Dear Lera—How are you these hot days? Electric light man is here and will study by new lights tonight. Everything is in a tumble. Every one is well. Baby has three teeth now. How do you like this card? Miss H. didn’t say a word it was me will tell you later. May go to Dallas tomorrow after a hat. Will write soon. Perle B.
Like the artist’s sketch dashed off to capture a moment, a few words and a picture on a postcard can open a much larger world to the imagination. Mailed in 1911 to Miss Lera Brown at Baylor, this postcard shows a young man envisioning a beautiful woman in his cigarette smoke. Along with her face and hair there is a ring—perhaps an engagement ring—signaling that he imagines his beloved, or a yet-unmet future wife. The couple’s red lips and eyes mirror each other, and the shape and angle of the ring echo the man’s collar. It’s a dreamy picture that creates a fantasy for the viewer, that of the dashing young man who longs for love and marriage.

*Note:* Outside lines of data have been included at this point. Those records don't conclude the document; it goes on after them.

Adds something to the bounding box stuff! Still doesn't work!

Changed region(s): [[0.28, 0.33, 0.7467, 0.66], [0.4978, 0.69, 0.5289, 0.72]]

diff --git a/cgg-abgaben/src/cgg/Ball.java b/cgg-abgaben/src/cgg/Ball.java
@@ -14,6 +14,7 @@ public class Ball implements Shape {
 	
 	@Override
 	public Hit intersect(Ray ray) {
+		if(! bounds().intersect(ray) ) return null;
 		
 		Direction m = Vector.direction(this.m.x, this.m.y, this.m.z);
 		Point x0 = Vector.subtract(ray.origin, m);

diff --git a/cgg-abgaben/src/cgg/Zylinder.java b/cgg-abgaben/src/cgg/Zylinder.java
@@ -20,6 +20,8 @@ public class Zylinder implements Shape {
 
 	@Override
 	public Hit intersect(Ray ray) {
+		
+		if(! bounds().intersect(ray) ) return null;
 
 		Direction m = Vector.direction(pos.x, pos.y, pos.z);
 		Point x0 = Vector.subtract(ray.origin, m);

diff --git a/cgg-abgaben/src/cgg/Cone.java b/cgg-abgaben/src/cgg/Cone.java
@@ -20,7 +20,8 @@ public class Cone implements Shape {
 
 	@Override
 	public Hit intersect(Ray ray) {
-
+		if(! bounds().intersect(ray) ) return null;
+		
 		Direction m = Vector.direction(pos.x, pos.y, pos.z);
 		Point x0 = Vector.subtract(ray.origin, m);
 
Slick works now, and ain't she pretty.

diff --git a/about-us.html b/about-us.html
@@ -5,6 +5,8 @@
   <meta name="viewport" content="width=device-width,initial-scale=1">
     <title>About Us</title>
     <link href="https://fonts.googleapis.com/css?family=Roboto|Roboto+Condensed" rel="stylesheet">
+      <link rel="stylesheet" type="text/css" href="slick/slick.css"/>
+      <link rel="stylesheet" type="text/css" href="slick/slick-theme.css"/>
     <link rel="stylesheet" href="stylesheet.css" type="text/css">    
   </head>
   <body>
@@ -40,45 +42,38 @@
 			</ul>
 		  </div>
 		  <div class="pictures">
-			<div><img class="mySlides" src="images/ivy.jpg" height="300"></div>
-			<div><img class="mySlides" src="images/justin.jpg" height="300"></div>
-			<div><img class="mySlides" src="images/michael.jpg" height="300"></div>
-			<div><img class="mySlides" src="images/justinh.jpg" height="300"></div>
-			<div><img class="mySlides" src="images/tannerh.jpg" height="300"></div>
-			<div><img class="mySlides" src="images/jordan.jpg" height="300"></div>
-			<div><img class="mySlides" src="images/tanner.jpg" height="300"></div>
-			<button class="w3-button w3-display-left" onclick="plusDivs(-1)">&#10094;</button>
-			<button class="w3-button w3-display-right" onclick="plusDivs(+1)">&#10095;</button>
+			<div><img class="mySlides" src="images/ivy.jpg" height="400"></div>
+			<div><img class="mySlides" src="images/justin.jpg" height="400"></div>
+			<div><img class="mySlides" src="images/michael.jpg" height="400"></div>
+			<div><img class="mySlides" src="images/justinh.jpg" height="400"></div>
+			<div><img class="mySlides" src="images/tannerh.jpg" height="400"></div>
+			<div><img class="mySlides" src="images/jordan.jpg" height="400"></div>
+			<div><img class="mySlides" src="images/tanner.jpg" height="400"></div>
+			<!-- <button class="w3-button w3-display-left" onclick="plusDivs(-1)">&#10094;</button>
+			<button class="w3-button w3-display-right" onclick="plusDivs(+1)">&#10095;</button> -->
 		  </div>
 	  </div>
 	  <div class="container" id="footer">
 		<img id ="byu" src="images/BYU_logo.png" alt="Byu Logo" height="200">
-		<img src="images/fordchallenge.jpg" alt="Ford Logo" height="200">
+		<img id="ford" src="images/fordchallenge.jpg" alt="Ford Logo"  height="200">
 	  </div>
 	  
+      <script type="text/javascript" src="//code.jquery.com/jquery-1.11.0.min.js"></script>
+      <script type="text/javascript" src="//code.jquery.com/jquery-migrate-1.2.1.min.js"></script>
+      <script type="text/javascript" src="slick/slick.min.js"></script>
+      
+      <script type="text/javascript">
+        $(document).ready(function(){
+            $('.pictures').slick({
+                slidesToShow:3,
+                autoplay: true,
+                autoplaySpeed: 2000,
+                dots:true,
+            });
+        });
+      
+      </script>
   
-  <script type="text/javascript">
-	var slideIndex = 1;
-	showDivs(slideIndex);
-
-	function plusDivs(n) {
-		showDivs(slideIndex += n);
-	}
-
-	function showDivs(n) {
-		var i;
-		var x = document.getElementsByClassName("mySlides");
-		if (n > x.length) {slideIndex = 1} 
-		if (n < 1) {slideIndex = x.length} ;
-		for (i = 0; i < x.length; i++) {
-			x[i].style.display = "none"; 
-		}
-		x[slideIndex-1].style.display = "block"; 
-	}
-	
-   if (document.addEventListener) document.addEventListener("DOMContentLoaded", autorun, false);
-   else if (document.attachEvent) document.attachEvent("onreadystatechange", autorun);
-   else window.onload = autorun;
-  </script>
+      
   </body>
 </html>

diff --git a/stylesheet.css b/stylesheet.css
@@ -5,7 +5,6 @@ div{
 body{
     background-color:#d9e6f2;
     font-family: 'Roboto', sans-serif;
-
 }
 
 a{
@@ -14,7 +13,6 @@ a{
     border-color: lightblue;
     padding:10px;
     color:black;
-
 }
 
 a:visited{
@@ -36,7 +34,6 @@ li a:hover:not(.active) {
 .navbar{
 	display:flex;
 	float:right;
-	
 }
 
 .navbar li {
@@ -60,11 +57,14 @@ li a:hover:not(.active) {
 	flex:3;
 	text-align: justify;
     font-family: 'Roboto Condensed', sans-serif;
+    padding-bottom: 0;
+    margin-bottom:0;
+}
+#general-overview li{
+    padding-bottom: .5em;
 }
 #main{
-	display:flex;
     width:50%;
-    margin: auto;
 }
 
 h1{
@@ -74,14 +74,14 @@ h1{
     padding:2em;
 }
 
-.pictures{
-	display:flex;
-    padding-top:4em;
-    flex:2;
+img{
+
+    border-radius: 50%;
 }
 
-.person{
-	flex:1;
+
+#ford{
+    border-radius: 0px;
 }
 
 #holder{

The note on the back is also full of revealing details conveyed with great economy. The card was mailed in October but it’s still hot in Texas! And “everything is in a tumble” as the new electric lights are installed. How delightful it will be to study tonight by the light of this relatively recent home improvement.
We read about the baby who is growing, and a possible trip to the big city to shop for a new hat. We sense that Perle B. found this postcard interesting or fitting, as she wonders, “How do you like this card?” There is a hint of mystery and a need for discretion regarding a Miss H. (“will tell you later”), and like Lera, we can’t wait to hear all the details.
But by this time, there is no more space for writing, so the postcard ends with the promise we all hope to hear when we are away from home: “Will write soon.” I like to imagine that Perle kept her promise and sent other cards and letters to Baylor that year, knowing, as John Donne did that “more than kisses, letters mingle souls, for thus friends absent speak.”